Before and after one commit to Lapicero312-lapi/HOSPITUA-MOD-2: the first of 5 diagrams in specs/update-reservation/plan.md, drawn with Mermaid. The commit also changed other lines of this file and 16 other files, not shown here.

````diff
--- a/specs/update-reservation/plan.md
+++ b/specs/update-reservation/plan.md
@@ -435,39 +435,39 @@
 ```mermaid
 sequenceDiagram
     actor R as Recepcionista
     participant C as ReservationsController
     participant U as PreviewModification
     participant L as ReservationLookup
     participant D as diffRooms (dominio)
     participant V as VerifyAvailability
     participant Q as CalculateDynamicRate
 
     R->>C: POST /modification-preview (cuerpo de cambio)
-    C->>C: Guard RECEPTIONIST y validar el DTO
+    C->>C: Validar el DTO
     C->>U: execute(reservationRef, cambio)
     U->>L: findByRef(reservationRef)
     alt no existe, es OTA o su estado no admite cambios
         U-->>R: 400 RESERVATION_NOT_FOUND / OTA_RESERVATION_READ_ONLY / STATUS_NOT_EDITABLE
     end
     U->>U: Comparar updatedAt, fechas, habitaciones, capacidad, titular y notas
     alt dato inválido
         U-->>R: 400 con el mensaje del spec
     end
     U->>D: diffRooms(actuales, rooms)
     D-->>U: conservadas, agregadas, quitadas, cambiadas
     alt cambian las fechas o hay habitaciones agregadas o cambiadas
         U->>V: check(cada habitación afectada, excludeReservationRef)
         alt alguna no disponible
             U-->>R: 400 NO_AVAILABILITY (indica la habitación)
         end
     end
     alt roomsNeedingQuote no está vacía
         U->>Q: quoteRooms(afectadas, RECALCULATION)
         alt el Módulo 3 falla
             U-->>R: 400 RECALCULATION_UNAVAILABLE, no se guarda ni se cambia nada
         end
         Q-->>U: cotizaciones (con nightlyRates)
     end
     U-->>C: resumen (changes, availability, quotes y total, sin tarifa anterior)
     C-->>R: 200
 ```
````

==========

Your answer should consist of the lines from the line with "participant V as VerifyAvailability" to the line with "alt roomsNeedingQuote no está vacía" above, repeated exactly, both ends included.

» TASK RESULT
     participant V as VerifyAvailability
     participant Q as CalculateDynamicRate
 
     R->>C: POST /modification-preview (cuerpo de cambio)
-    C->>C: Guard RECEPTIONIST y validar el DTO
+    C->>C: Validar el DTO
     C->>U: execute(reservationRef, cambio)
     U->>L: findByRef(reservationRef)
     alt no existe, es OTA o su estado no admite cambios
         U-->>R: 400 RESERVATION_NOT_FOUND / OTA_RESERVATION_READ_ONLY / STATUS_NOT_EDITABLE
     end
     U->>U: Comparar updatedAt, fechas, habitaciones, capacidad, titular y notas
     alt dato inválido
         U-->>R: 400 con el mensaje del spec
     end
     U->>D: diffRooms(actuales, rooms)
     D-->>U: conservadas, agregadas, quitadas, cambiadas
     alt cambian las fechas o hay habitaciones agregadas o cambiadas
         U->>V: check(cada habitación afectada, excludeReservationRef)
         alt alguna no disponible
             U-->>R: 400 NO_AVAILABILITY (indica la habitación)
         end
     end
     alt roomsNeedingQuote no está vacía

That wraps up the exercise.